Home > Math Lint Archive Detail

<< Prev 1/21/2007 Next >>

To Be or Not to Be...

As I entered a room to teach my next mathematics class, I discovered an interesting note on the blackboard:

f(x) = ln(x-3) - ln(2-x)
x-3>0 and 2-x>0
x>3 and x<2
Domain of f(x) is the empty set
Thus, f(x) is not a function!
My mind began to spin. Is it true that a function must have a non-empty domain? Could this f(x) be an example of a degenerate function?

I searched the definition of a function in mutiple texts, but none mentioned the possibility of an empty domain. I discussed the idea with other math teachers, and all first said "no, it is not a function" and later called me to recant their statement.

The ideas of several math teachers combined to produce this argument as to why f(x) has to be a function:
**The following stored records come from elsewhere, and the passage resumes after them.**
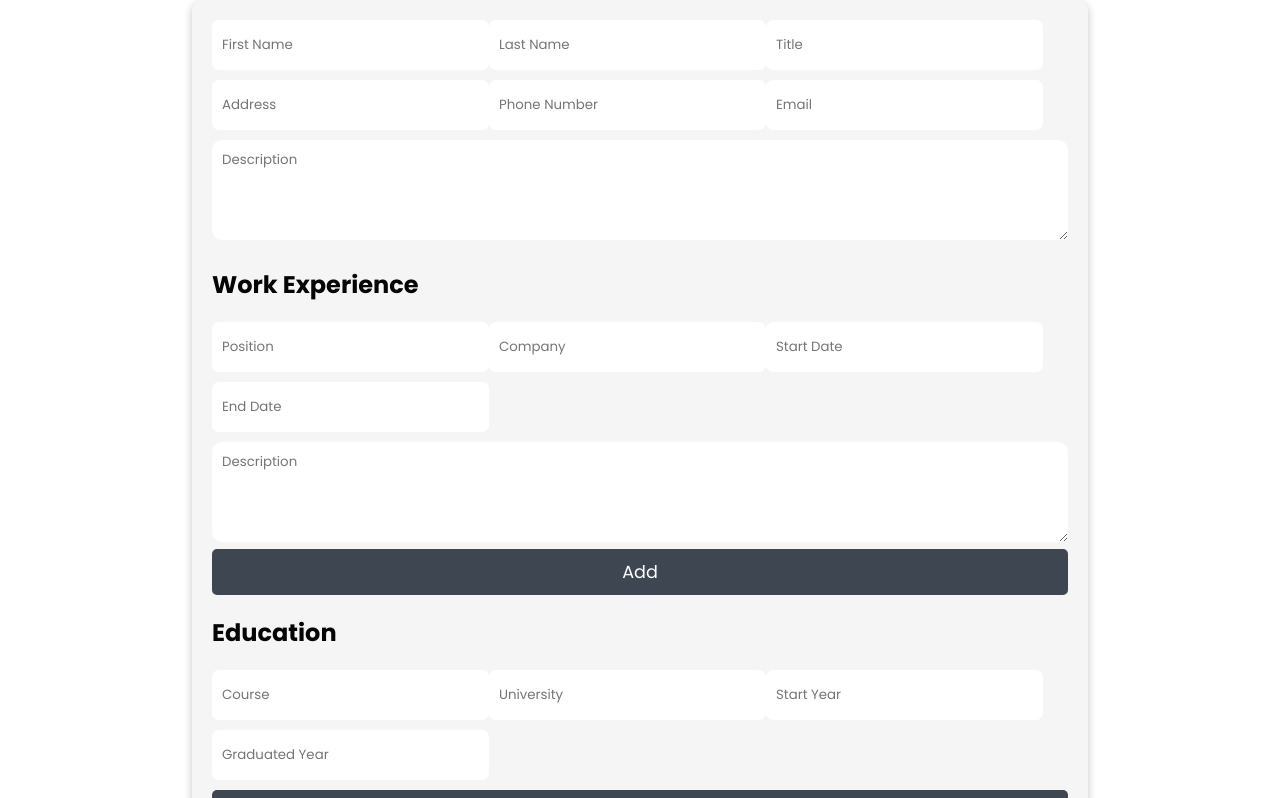
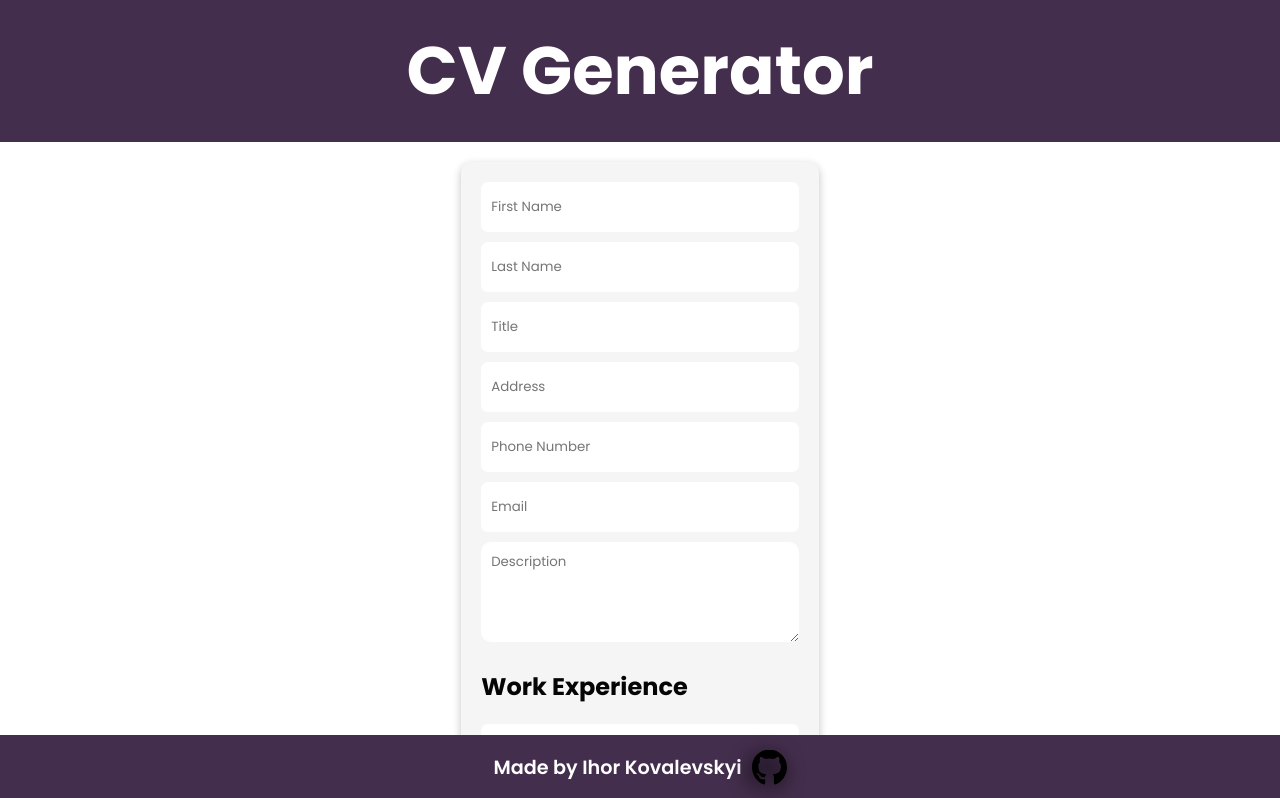
Before and after one commit to Firkax69/cv-app-odin, a React (Vite) app: page / in a window 1280 px wide. Shown: the top 798 px of the page. Built offline with nearby package versions, Linux system fonts and the light colour scheme.

Commit message:
fat: finish buttons

```diff
--- a/src/App.jsx
+++ b/src/App.jsx
@@ -1,8 +1,12 @@
 import Content from "./Content";
+import Header from "./Header";
+import Footer from "./Footer";
 export default function App(){
   return (
     <>
-      <Content/>
+      <Header />
+      <Content />
+      <Footer />
     </>
   )
 }
--- a/src/Components/CVForm/cvform.css
+++ /dev/null
@@ -1,9 +0,0 @@
-div {
-    display: flex;
-    flex-direction: column;
-    gap: 10px;
-}
-
-div input {
-    width: 50%;
-}
--- a/src/Components/CVForm/experience.jsx
+++ b/src/Components/CVForm/experience.jsx
@@ -39,7 +39,7 @@ export default function Experience({
                                     required
                                     defaultValue={i.desc}>
                                 </input>
-                                {/* Hide buttons for now? */}
+
                                 <div className="btn-container">
                                     <button type="submit" className="btn btn-save">
                                         Save
--- a/src/Components/CVPreview/preview.css
+++ b/src/Components/CVPreview/preview.css
@@ -46,7 +46,7 @@
     word-break: break-all;
 }
 
-/* #edu-info {
+#edu-info {
     display: flex;
     justify-content: space-between;
     margin-bottom: 20px;
@@ -54,4 +54,4 @@
 
 #edu-info:nth-of-type(1) {
     margin-top: 20px;
-} */
+}
--- a/src/Footer.jsx
+++ b/src/Footer.jsx
@@ -0,0 +1,14 @@
+// import { FontAwesomeIcon } from "@fortawesome/react-fontawesome";
+import React, { Component } from "react";
+import GitHubSvg from "./github.svg";
+// import { faSquareGithub } from "@fortawesome/free-solid-svg-icons";
+export default function Footer() {
+    return (
+        <footer id="footer">
+            <p>Made by Ihor Kovalevskyi</p>
+            <a target="_blank" href="">
+                <img id="footer-img" src={GitHubSvg}/>
+            </a>
+        </footer>
+    )
+}
--- a/src/Header.jsx
+++ b/src/Header.jsx
@@ -0,0 +1,7 @@
+export default function Header() {
+    return (
+        <header id="header">
+            <h1>CV Generator</h1>
+        </header>
+    )
+}
--- a/src/index.css
+++ b/src/index.css
@@ -1,9 +1,8 @@
 @import url("https://fonts.googleapis.com/css2?family=Poppins:wght@100;300;400;500;600;700&display=swap");
 /* can be changed to customise */
 :root {
-    --blue: #3880e5;
-    --lilac: #7d73ed;
-    --darkBlue: #2b3440;
+    --lilac: #6c9143;
+    --darkBlue: #442e4d;
     --black: #050505;
     --lightGrey: #f4f5f4
 }
@@ -68,28 +67,28 @@
 }
 
 .add-btn {
-    background-color: #2b3440;
+    background-color: #3e2753;
     width: 100%
 }
 
 
-/* .btn-delete {
-  background-color: #c31d1d;
-  width:50%;
+.btn-delete {
+  background-color: #921414;
+  width:20%;
 }
 
 .btn-save {
-  width: 50%;
+  width: 20%;
   background-color: #28c31d;
 } */
 
-/* .btn-container {
+ .btn-container {
   display: flex;
   flex-direction: row;
   gap: 10px;
   margin-bottom: 20px;
   width: 100%
-} */
+}
 
 /* WHAT ARE THESE LAST 3 FOR? */
 input{
@@ -98,8 +97,8 @@ input{
   border: none;
   padding: 0 10px;
   margin-bottom: 10px;
-  /* min-width: 100%;
-  display: block; */
+  min-width: 100%;
+  display: block;
 }
 
 input:active{
@@ -115,4 +114,67 @@ input:active{
   padding: 10px;
 }
 
+/* HEADER AND FOOTER */
+
+#header {
+  text-align: center;
+  font-size: 2.1rem;
+  background: var(--darkBlue);
+  width: 100%;
+  padding: 20px 0;
+  margin-bottom: 20px;
+}
+
+#header h1 {
+  color: white
+}
+
+#footer {
+  background: var(--darkBlue);
+  width: 100%;
+  display: flex;
+  flex-direction: row;
+  justify-content: center;
+  align-items: center;
+  gap: 10px;
+  padding: 15px;
+  font-size: 1.2rem;
+  font-weight: 600;
+  margin-top: 20px;
+  position: sticky;
+  bottom: 0;
+}
+
+#footer p {
+  color: white;
+}
+
+#footer img{
+  height: 35px;
+  width: 35px;
+
+  filter: drop-shadow(-3px 5px 10px #000);
+  object-fit: cover;
+  display: flex;
+  align-items: center;
+  transition: transform 0.9s ease-in-out;
+}
+
+#footer img:hover {
+  transform: rotate(360deg);
+}
+
+
 /* *** NEED TO ADD ALL MEDIA QUERIES , FOOTER , HEADER AND LATEST BUTTONS *** */
+
+.btn-load {
+  background-color: var(--lilac);
+  width: 100%;
+  margin-top: 5px;
+}
+
+.btn-reset {
+  background-color: #c31d1d;
+  width: 100%;
+  margin-top: 5px;
+}
```
Also changed, not shown: src/github.svg (added).
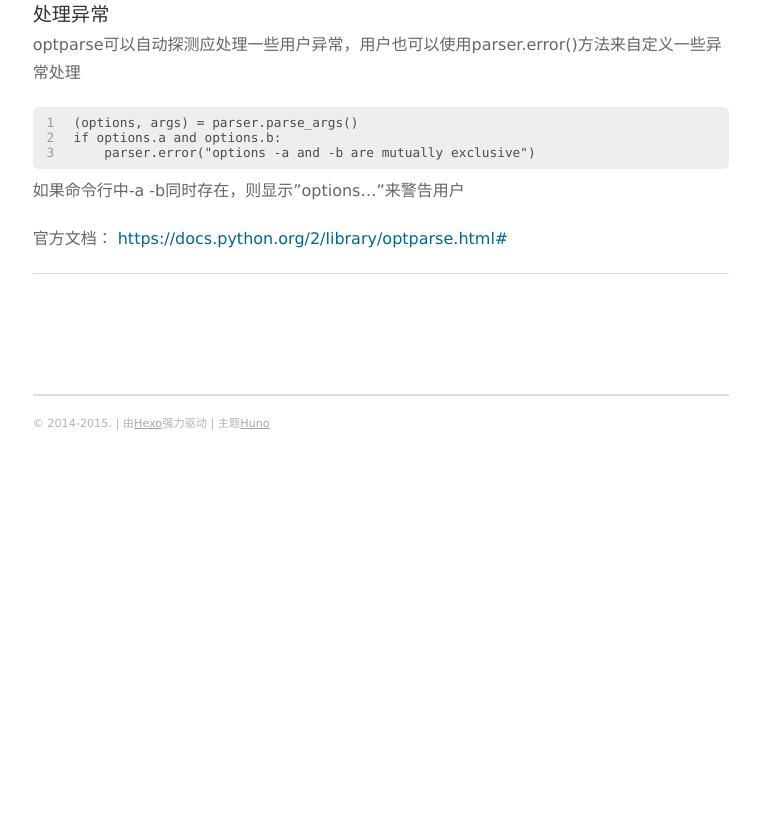
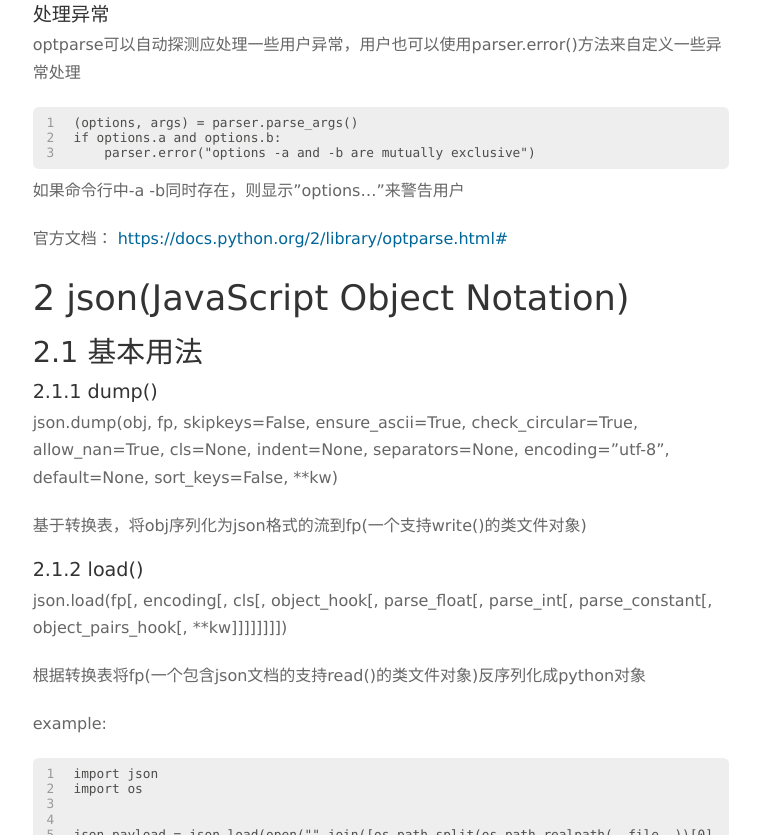
Before and after one commit to AlmondQ/almondq.github.io, a plain HTML site: page 2016/05/31/Some-Modules-in-Python/index.html in a window 1280 px wide. Shown: the part 3488-4323 px from the top of the page, without its empty margins (464-1224 px from the left). Before the commit the page ends 3975 px from the top, so only its background shows below. Drawn offline with nearby package versions, Linux system fonts and the light colour scheme; some packages are replaced by stand-ins of ours; a script that the page names is missing.

Commit message:
Site updated: 2016-06-02 15:04:21

```diff
--- a/2016/05/31/Some-Modules-in-Python/index.html
+++ b/2016/05/31/Some-Modules-in-Python/index.html
@@ -24,7 +24,7 @@
 <meta property="og:site_name" content="晴">
 <meta property="og:description" content="1 optparse:提供了命令行参数的解析／处理1.1 示例代码:
 12345678910from optparse import OptionParserparser = OptionParser()parser.add_option(&amp;quot;-f&amp;quot;, &amp;quot;--file&amp;quot;, dest=&amp;quot;filename&amp;quot;, \help=&amp;quot;write">
-<meta property="og:updated_time" content="2016-06-01T01:46:09.000Z">
+<meta property="og:updated_time" content="2016-06-02T06:03:15.000Z">
 <meta name="twitter:card" content="summary">
 <meta name="twitter:title" content="Some Modules in Python | 晴">
 <meta name="twitter:description" content="1 optparse:提供了命令行参数的解析／处理1.1 示例代码:
@@ -258,6 +258,13 @@ classes that you can use:
 <figure class="highlight plain"><table><tr><td class="gutter"><pre><span class="line">1</span><br><span class="line">2</span><br><span class="line">3</span><br></pre></td><td class="code"><pre><span class="line">(options, args) = parser.parse_args()</span><br><span class="line">if options.a and options.b:</span><br><span class="line">    parser.error(&quot;options -a and -b are mutually exclusive&quot;)</span><br></pre></td></tr></table></figure>
 <p>如果命令行中-a -b同时存在，则显示”options…”来警告用户</p>
 <p>官方文档： <a href="https://docs.python.org/2/library/optparse.html#" target="_blank" rel="external">https://docs.python.org/2/library/optparse.html#</a></p>
+<h2 id="2-json-JavaScript-Object-Notation"><a href="#2-json-JavaScript-Object-Notation" class="headerlink" title="2 json(JavaScript Object Notation)"></a>2 json(JavaScript Object Notation)</h2><h3 id="2-1-基本用法"><a href="#2-1-基本用法" class="headerlink" title="2.1 基本用法"></a>2.1 基本用法</h3><h4 id="2-1-1-dump"><a href="#2-1-1-dump" class="headerlink" title="2.1.1 dump()"></a>2.1.1 dump()</h4><p>json.dump(obj, fp, skipkeys=False, ensure_ascii=True, check_circular=True, allow_nan=True, cls=None, indent=None, separators=None, encoding=”utf-8”, default=None, sort_keys=False, **kw)</p>
+<p>基于转换表，将obj序列化为json格式的流到fp(一个支持write()的类文件对象)</p>
+<h4 id="2-1-2-load"><a href="#2-1-2-load" class="headerlink" title="2.1.2 load()"></a>2.1.2 load()</h4><p>json.load(fp[, encoding[, cls[, object_hook[, parse_float[, parse_int[, parse_constant[, object_pairs_hook[, **kw]]]]]]]])</p>
+<p>根据转换表将fp(一个包含json文档的支持read()的类文件对象)反序列化成python对象</p>
+<p>example:</p>
+<figure class="highlight plain"><table><tr><td class="gutter"><pre><span class="line">1</span><br><span class="line">2</span><br><span class="line">3</span><br><span class="line">4</span><br><span class="line">5</span><br><span class="line">6</span><br></pre></td><td class="code"><pre><span class="line">import json</span><br><span class="line">import os</span><br><span class="line"></span><br><span class="line"></span><br><span class="line">json_payload = json.load(open(&quot;&quot;.join([os.path.split(os.path.realpath(__file__))[0], &quot;/testjson.json&quot;])))</span><br><span class="line">print json_payload</span><br></pre></td></tr></table></figure>
+<p>Hint: os.path.split(path)将路径分为路径与文件名两部分，os.path.realpath(__file__)为当前脚本的路径</p>
 
   </section>
 
```
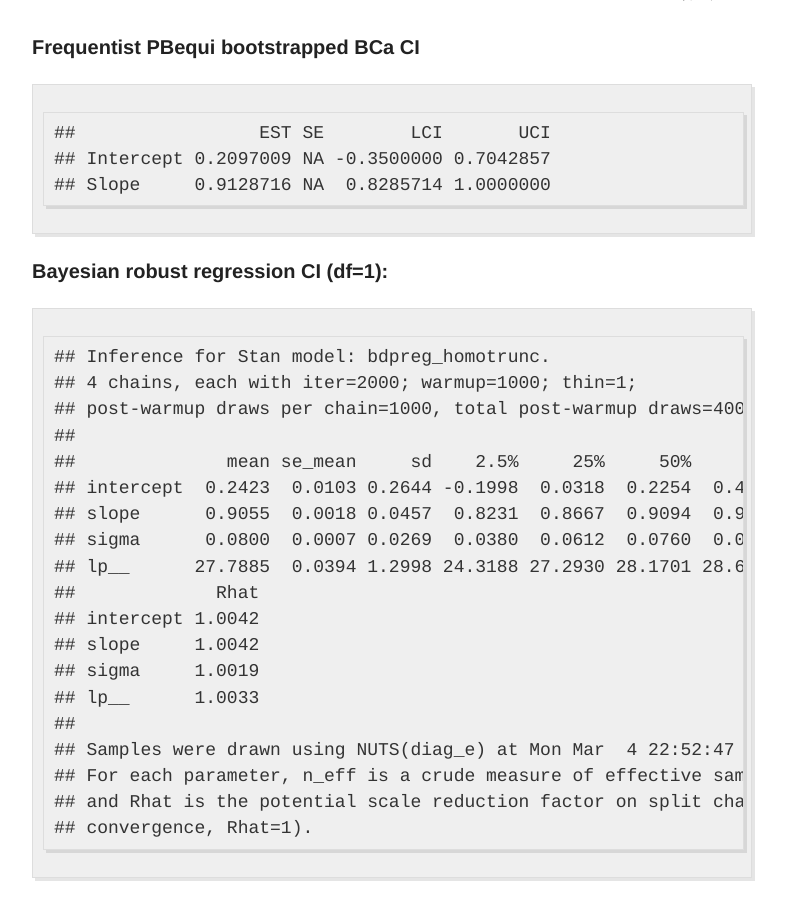
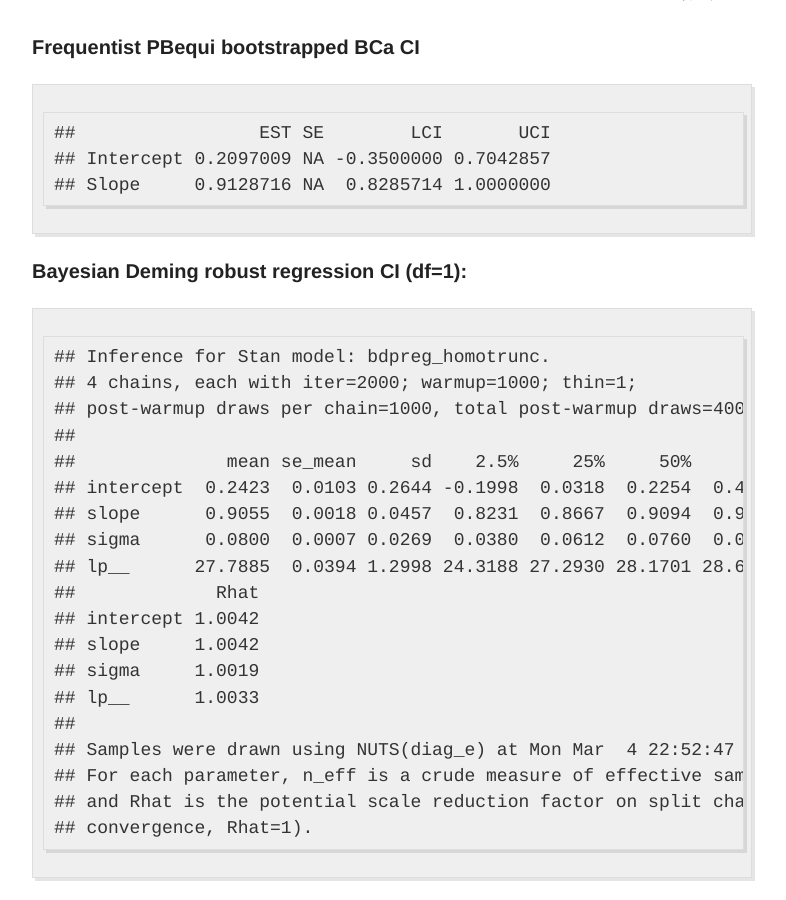
Before and after one commit to piodag/piodag.github.io, a Jekyll site: the page built from _posts/2014-3-4-BayVsFreqDem.md, in a window 1280 px wide and 900 px high, scrolled down 2715 px. Shown: the whole window, without its empty margins (248-1034 px from the left). Built offline with Jekyll 4.4.1, drawn with Linux system fonts in a browser that asks for light colours; some of the changed text lies outside the part shown.

Commit message:
HDI error

```diff
--- a/_posts/2014-3-4-BayVsFreqDem.md
+++ b/_posts/2014-3-4-BayVsFreqDem.md
@@ -32,7 +32,7 @@
     ## Intercept 0.2035609 NA -0.2936662 0.6669625
     ## Slope     0.9142874 NA  0.8355696 1.0012592
 
-### Bayesian HDI - CI
+### Bayesian Deming- CI
 
     ## Inference for Stan model: bdpreg_homotrunc.
     ## 4 chains, each with iter=2000; warmup=1000; thin=1;
@@ -68,7 +68,7 @@
     ## Intercept 0.2097009 NA -0.3500000 0.7042857
     ## Slope     0.9128716 NA  0.8285714 1.0000000
 
-### Bayesian robust regression CI (df=1):
+### Bayesian Deming robust regression CI (df=1):
 
     ## Inference for Stan model: bdpreg_homotrunc.
     ## 4 chains, each with iter=2000; warmup=1000; thin=1;
```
Suppose f(x) is not a function. Define g(x) = ln(x-3) + ln(2-x), which would not be a function for the same reason (i.e. empty domain). Then consider f(x) + g(x) = 2 ln(x-3), which is a function. So, our assumption about f(x) and g(x) must be wrong... otherwise something has been magically created out of nothing....but wait, isn't this the same as using two "untrue" algebraic statements to "falsely" create a "true" algebraic statement? So back to the drawing boards.....I welcome anyone's "proofs"....
Oh, by the way, the function f(x) is also 1-1 and onto....but the jury is still out as to whether or not it is differentiable (i.e. applying the definition is similar to looking for unicorns).